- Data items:
_ _ _ _ _ _ _

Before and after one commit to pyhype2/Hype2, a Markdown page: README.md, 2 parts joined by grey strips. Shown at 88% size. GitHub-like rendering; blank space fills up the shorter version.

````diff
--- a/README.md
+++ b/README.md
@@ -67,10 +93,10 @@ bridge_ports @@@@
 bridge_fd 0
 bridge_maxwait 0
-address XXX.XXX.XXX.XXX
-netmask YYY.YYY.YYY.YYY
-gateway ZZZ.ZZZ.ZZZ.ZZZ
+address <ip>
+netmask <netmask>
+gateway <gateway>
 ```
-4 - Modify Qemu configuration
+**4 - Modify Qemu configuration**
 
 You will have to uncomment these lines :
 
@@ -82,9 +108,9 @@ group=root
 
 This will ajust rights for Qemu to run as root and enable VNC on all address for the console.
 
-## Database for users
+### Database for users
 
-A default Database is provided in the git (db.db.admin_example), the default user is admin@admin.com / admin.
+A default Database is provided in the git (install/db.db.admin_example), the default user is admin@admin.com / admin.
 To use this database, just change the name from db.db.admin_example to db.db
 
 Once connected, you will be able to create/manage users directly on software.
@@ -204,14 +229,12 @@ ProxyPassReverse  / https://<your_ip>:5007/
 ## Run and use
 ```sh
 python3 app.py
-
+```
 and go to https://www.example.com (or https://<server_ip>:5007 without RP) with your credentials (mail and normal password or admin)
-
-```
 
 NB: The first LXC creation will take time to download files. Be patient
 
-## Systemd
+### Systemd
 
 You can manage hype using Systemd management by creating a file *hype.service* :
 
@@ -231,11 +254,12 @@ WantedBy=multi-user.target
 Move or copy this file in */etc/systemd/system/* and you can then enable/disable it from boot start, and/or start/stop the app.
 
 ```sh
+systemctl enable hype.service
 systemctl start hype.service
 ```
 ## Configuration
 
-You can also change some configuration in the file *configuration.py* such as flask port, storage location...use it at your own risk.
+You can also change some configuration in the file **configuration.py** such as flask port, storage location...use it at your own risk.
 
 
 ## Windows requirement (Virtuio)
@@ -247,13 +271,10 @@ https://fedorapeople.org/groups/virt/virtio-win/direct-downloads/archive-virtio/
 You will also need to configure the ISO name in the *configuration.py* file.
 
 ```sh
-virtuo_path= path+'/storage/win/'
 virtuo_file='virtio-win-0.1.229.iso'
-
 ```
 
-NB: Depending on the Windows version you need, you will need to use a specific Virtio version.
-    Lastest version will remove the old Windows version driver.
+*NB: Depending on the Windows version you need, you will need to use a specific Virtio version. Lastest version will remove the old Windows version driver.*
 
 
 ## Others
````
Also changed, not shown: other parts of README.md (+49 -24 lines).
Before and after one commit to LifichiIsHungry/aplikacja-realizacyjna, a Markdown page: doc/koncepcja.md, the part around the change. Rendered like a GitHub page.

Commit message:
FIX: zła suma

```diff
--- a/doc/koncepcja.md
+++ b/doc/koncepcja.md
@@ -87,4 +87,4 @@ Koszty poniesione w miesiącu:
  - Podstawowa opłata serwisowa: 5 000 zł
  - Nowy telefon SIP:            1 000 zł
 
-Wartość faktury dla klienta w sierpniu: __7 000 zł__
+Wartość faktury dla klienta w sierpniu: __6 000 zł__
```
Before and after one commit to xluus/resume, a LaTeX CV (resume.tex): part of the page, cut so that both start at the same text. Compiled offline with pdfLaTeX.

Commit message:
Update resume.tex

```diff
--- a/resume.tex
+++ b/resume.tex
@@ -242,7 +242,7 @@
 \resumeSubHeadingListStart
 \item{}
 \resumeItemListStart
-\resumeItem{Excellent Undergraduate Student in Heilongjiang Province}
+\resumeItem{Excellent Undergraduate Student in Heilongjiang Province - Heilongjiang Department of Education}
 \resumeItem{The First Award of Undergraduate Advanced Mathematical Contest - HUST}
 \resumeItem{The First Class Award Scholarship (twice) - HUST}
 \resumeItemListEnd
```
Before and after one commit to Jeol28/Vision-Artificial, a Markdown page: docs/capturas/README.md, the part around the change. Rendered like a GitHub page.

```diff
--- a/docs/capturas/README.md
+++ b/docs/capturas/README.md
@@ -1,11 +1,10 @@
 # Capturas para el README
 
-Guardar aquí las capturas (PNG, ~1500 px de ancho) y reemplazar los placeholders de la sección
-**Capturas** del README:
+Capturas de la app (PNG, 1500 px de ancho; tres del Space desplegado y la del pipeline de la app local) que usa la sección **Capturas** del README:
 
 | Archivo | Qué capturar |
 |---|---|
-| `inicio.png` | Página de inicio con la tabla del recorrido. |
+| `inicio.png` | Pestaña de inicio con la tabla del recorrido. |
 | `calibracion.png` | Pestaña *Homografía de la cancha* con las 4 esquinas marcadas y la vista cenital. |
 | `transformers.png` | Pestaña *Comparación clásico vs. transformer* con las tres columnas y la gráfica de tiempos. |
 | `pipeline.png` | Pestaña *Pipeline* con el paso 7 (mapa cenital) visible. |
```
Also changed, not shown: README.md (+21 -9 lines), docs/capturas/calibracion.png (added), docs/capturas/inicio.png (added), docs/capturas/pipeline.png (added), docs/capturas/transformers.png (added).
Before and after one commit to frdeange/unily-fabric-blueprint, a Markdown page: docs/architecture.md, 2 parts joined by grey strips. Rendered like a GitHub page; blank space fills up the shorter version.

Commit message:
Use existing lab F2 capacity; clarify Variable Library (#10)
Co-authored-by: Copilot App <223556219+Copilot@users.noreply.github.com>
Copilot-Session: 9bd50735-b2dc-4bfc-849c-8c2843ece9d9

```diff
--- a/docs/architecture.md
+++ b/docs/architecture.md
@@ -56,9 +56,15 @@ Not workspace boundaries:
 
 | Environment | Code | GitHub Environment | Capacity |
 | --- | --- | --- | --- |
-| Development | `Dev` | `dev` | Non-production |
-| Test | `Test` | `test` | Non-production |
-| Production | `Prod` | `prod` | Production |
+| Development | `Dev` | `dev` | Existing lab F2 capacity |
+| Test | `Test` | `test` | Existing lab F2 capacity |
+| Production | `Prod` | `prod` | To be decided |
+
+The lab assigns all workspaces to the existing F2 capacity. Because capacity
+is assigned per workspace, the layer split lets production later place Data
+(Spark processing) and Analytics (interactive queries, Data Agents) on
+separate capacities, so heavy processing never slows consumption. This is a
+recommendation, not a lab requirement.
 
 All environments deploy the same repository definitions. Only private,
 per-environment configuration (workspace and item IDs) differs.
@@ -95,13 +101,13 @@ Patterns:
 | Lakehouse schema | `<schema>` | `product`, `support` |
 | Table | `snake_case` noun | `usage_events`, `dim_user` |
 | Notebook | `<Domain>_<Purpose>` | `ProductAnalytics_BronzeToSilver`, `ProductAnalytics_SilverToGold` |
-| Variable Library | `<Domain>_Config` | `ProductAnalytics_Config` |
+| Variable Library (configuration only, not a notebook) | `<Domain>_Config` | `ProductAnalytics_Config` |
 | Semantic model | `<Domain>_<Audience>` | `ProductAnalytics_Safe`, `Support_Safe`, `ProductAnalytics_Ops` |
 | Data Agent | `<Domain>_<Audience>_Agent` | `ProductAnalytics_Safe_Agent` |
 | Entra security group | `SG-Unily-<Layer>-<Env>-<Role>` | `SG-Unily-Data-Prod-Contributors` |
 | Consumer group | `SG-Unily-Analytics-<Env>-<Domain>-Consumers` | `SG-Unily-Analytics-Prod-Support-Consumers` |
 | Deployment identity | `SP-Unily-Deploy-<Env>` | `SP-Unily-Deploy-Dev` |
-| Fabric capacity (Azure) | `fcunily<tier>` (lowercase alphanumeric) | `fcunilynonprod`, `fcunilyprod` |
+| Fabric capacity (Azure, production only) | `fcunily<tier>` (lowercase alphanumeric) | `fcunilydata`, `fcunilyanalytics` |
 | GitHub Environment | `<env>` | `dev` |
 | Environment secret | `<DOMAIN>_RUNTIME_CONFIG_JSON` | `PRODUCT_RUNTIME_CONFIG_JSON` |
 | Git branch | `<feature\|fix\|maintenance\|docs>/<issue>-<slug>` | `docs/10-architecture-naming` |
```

_ _ _ _ _ _ _

- Exercise requirements: Of all the lines in the entries, count those with the string "Modify", and report only that number.

- Task response: 2